Coping with Hearing Loss
A person that loses their hearing may go through a myriad of emotions trying to understand their hearing loss. They may be in denial, feel anger, guilt, fear, sadness, confusion and even loneliness. They grieve this loss as they would any other loss in their lives. People who deny having a hearing loss may blame others for mumbling or talking too softly. Others may try to monopolize the conversation so they wont need to listen, or choose to withdraw so they wont have to strain to hear. Some people become suspicious that others are talking about them when they cant clearly hear the conversation. Because it is more work to hear and communicate, people can become very stressed and tired.
There are several factors that will affect a persons ability to cope with their hearing loss, including a persons social support, educational background, economic status, and occupational demands and accommodations. In addition, personality and the ability to adjust to change may affect how each person deals with the problem.
Is a Hearing Aid Enough?
The majority of the 6.5 million hearing aid users, when first fitted with their hearing aids, feel that using a hearing aid will solve all their problems. In reality, a hearing aid does not magically restore hearing to normal nor will it provide enough help to meet all the needs of a person with a hearing loss. Successful treatment for hearing loss is a process that involves ongoing evaluation, education, and support. A comprehensive program of audiologic rehabilitation is crucial following the purchase of a hearing aid.
What is Audiologic Rehabilitation?
Audiologic rehabilitation is much like receiving physical therapy after an injury. Audiologic rehabilitation services for adults focus on adjusting to hearing loss, making the best use of hearing aids, exploring assistive devices that might help, managing conversations, and taking charge of communication. Services can be individual, in small groups, or a combination of both.
Many audiologists take this opportunity to review different types of hearing aids and how they work. This is helpful to understanding why a certain hearing aid was selected for a specific person.

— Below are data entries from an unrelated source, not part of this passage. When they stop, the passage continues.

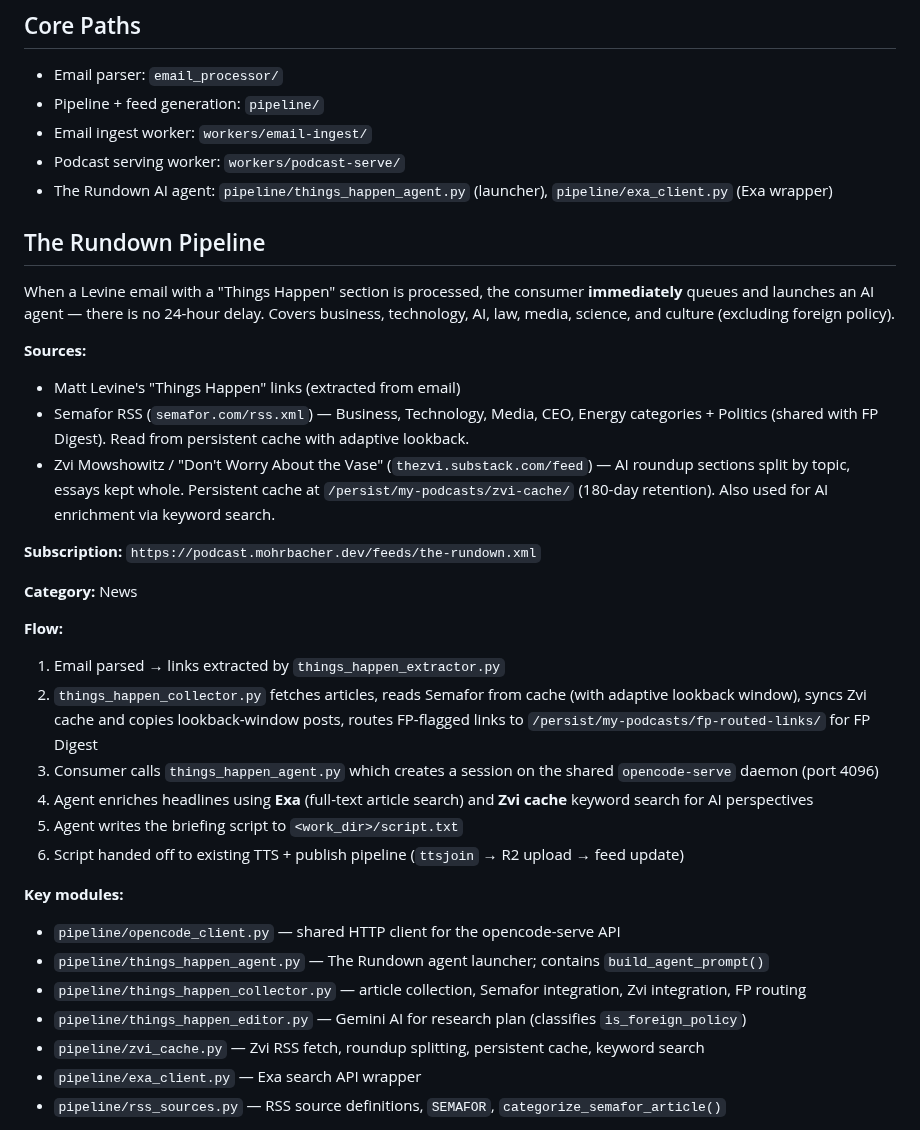
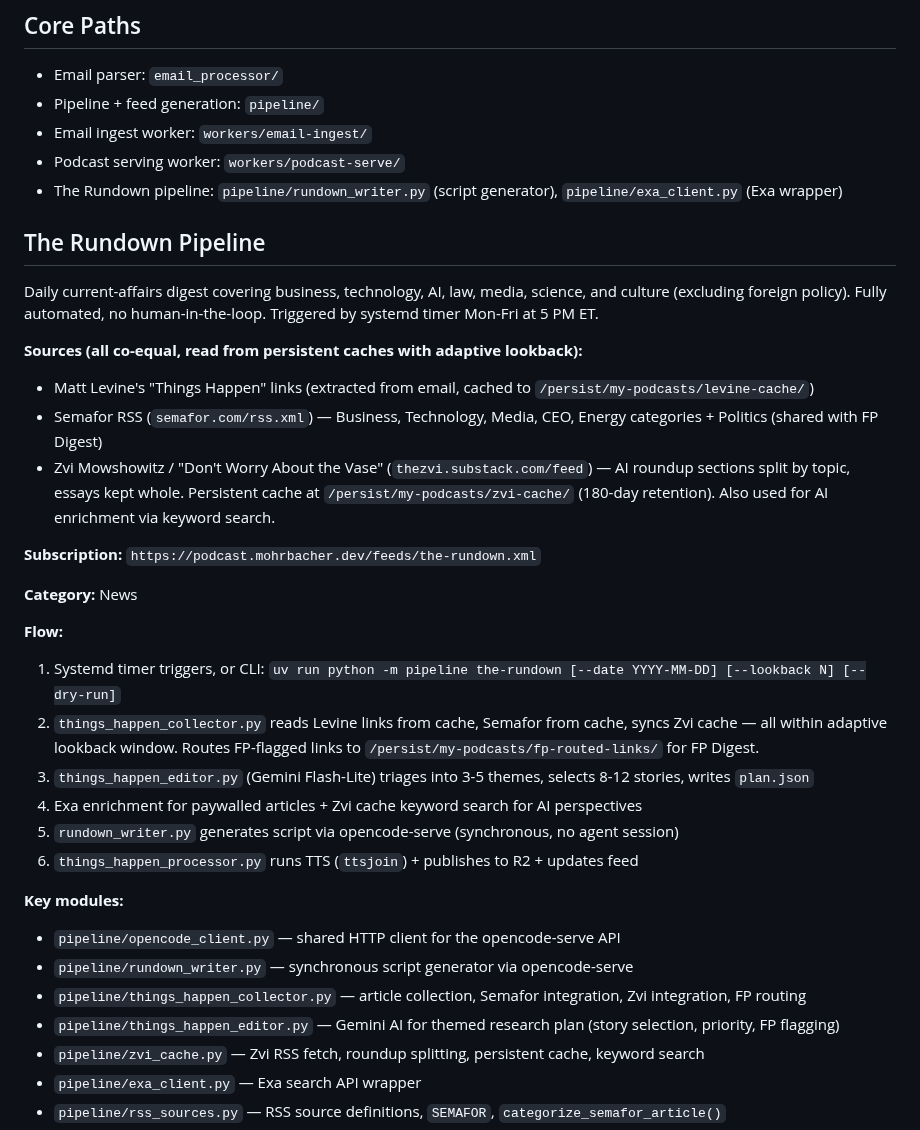
Before and after one commit to johnnymo87/my-podcasts, a Markdown page: AGENTS.md, the part around the change. Rendered like a GitHub page.

Commit message:
docs: update AGENTS.md for synchronous Rundown pipeline

```diff
--- a/AGENTS.md
+++ b/AGENTS.md
@@ -53,15 +53,15 @@ Quick start and navigation for humans and coding agents.
 - Pipeline + feed generation: `pipeline/`
 - Email ingest worker: `workers/email-ingest/`
 - Podcast serving worker: `workers/podcast-serve/`
-- The Rundown AI agent: `pipeline/things_happen_agent.py` (launcher), `pipeline/exa_client.py` (Exa wrapper)
+- The Rundown pipeline: `pipeline/rundown_writer.py` (script generator), `pipeline/exa_client.py` (Exa wrapper)
 
 ## The Rundown Pipeline
 
-When a Levine email with a "Things Happen" section is processed, the consumer **immediately** queues and launches an AI agent — there is no 24-hour delay. Covers business, technology, AI, law, media, science, and culture (excluding foreign policy).
+Daily current-affairs digest covering business, technology, AI, law, media, science, and culture (excluding foreign policy). Fully automated, no human-in-the-loop. Triggered by systemd timer Mon-Fri at 5 PM ET.
 
-**Sources:**
-- Matt Levine's "Things Happen" links (extracted from email)
-- Semafor RSS (`semafor.com/rss.xml`) — Business, Technology, Media, CEO, Energy categories + Politics (shared with FP Digest). Read from persistent cache with adaptive lookback.
+**Sources (all co-equal, read from persistent caches with adaptive lookback):**
+- Matt Levine's "Things Happen" links (extracted from email, cached to `/persist/my-podcasts/levine-cache/`)
+- Semafor RSS (`semafor.com/rss.xml`) — Business, Technology, Media, CEO, Energy categories + Politics (shared with FP Digest)
 - Zvi Mowshowitz / "Don't Worry About the Vase" (`thezvi.substack.com/feed`) — AI roundup sections split by topic, essays kept whole. Persistent cache at `/persist/my-podcasts/zvi-cache/` (180-day retention). Also used for AI enrichment via keyword search.
 
 **Subscription:** `https://podcast.mohrbacher.dev/feeds/the-rundown.xml`
@@ -69,18 +69,18 @@ When a Levine email with a "Things Happen" section is processed, the consumer **
 **Category:** News
 
 **Flow:**
-1. Email parsed → links extracted by `things_happen_extractor.py`
-2. `things_happen_collector.py` fetches articles, reads Semafor from cache (with adaptive lookback window), syncs Zvi cache and copies lookback-window posts, routes FP-flagged links to `/persist/my-podcasts/fp-routed-links/` for FP Digest
-3. Consumer calls `things_happen_agent.py` which creates a session on the shared `opencode-serve` daemon (port 4096)
-4. Agent enriches headlines using **Exa** (full-text article search) and **Zvi cache** keyword search for AI perspectives
-5. Agent writes the briefing script to `<work_dir>/script.txt`
-6. Script handed off to existing TTS + publish pipeline (`ttsjoin` → R2 upload → feed update)
+1. Systemd timer triggers, or CLI: `uv run python -m pipeline the-rundown [--date YYYY-MM-DD] [--lookback N] [--dry-run]`
+2. `things_happen_collector.py` reads Levine links from cache, Semafor from cache, syncs Zvi cache — all within adaptive lookback window. Routes FP-flagged links to `/persist/my-podcasts/fp-routed-links/` for FP Digest.
+3. `things_happen_editor.py` (Gemini Flash-Lite) triages into 3-5 themes, selects 8-12 stories, writes `plan.json`
+4. Exa enrichment for paywalled articles + Zvi cache keyword search for AI perspectives
+5. `rundown_writer.py` generates script via opencode-serve (synchronous, no agent session)
+6. `things_happen_processor.py` runs TTS (`ttsjoin`) + publishes to R2 + updates feed
 
 **Key modules:**
 - `pipeline/opencode_client.py` — shared HTTP client for the opencode-serve API
-- `pipeline/things_happen_agent.py` — The Rundown agent launcher; contains `build_agent_prompt()`
+- `pipeline/rundown_writer.py` — synchronous script generator via opencode-serve
 - `pipeline/things_happen_collector.py` — article collection, Semafor integration, Zvi integration, FP routing
-- `pipeline/things_happen_editor.py` — Gemini AI for research plan (classifies `is_foreign_policy`)
+- `pipeline/things_happen_editor.py` — Gemini AI for themed research plan (story selection, priority, FP flagging)
 - `pipeline/zvi_cache.py` — Zvi RSS fetch, roundup splitting, persistent cache, keyword search
 - `pipeline/exa_client.py` — Exa search API wrapper
 - `pipeline/rss_sources.py` — RSS source definitions, `SEMAFOR`, `categorize_semafor_article()`
```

This review also helps family members understand that a hearing aid is a prescription and that it was chosen because it met the needs of the persons specific hearing loss and their common communication situations.
Assistive Listening Devices Amplify Hearing Assistive listening devices (ALDs) are electronic devices that can be used by themselves or with hearing aids to help individuals understand speech in difficult listening situations. There are several types of ALDs, and an ASHA-certified audiologist can determine which ALDs would be the most appropriate in order to meet each persons unique hearing loss and listening needs.
In group listening situations, an FM system can be used with or without a hearing aid and is beneficial in homes, offices, classrooms, theaters, courtrooms, places of worship and lecture halls. FM systems use FM radio waves to transmit sound from the sound source to a receiver worn by a person who is hearing-impaired. Installation of this system is easy and signals can be picked up from long distances. Other devices include Infrared systems and Induction loop systems.
To help with one-to-one communication, a hardware personal system may be used to bring the listener closer to the source of the desired sound, thereby reducing background noise. The user is connected directly to an immobile electronic system by an earphone or headphones. This system can also be used to improve TV viewing and radio and stereo enjoyment because it usually offers good sound quality with minimal signal loss.
Telephone amplifiers, voice carry-over telephones and text telephones (TDD or TTY) are all useful in helping a hearing impaired person communicate using a telephone. There are also devices that can help a person hear the doorbell or an alarm clock.
For help finding ALDs, consumers may call 1-800-638-8255 or go to www.asha.org for a referral to an ASHA-certified audiologist.
Audiologists are hearing health care professionals who specialize in preventing, identifying and assessing hearing disorders as well as providing audiologic treatment including hearing aids and other assistive listening devices.
The American Speech-Language-Hearing Association (ASHA) is the national professional, scientific and credentialing association for more than 115,000 audiologists, speech-language pathologists and speech, language, and hearing scientists.
Coping with Hearing Loss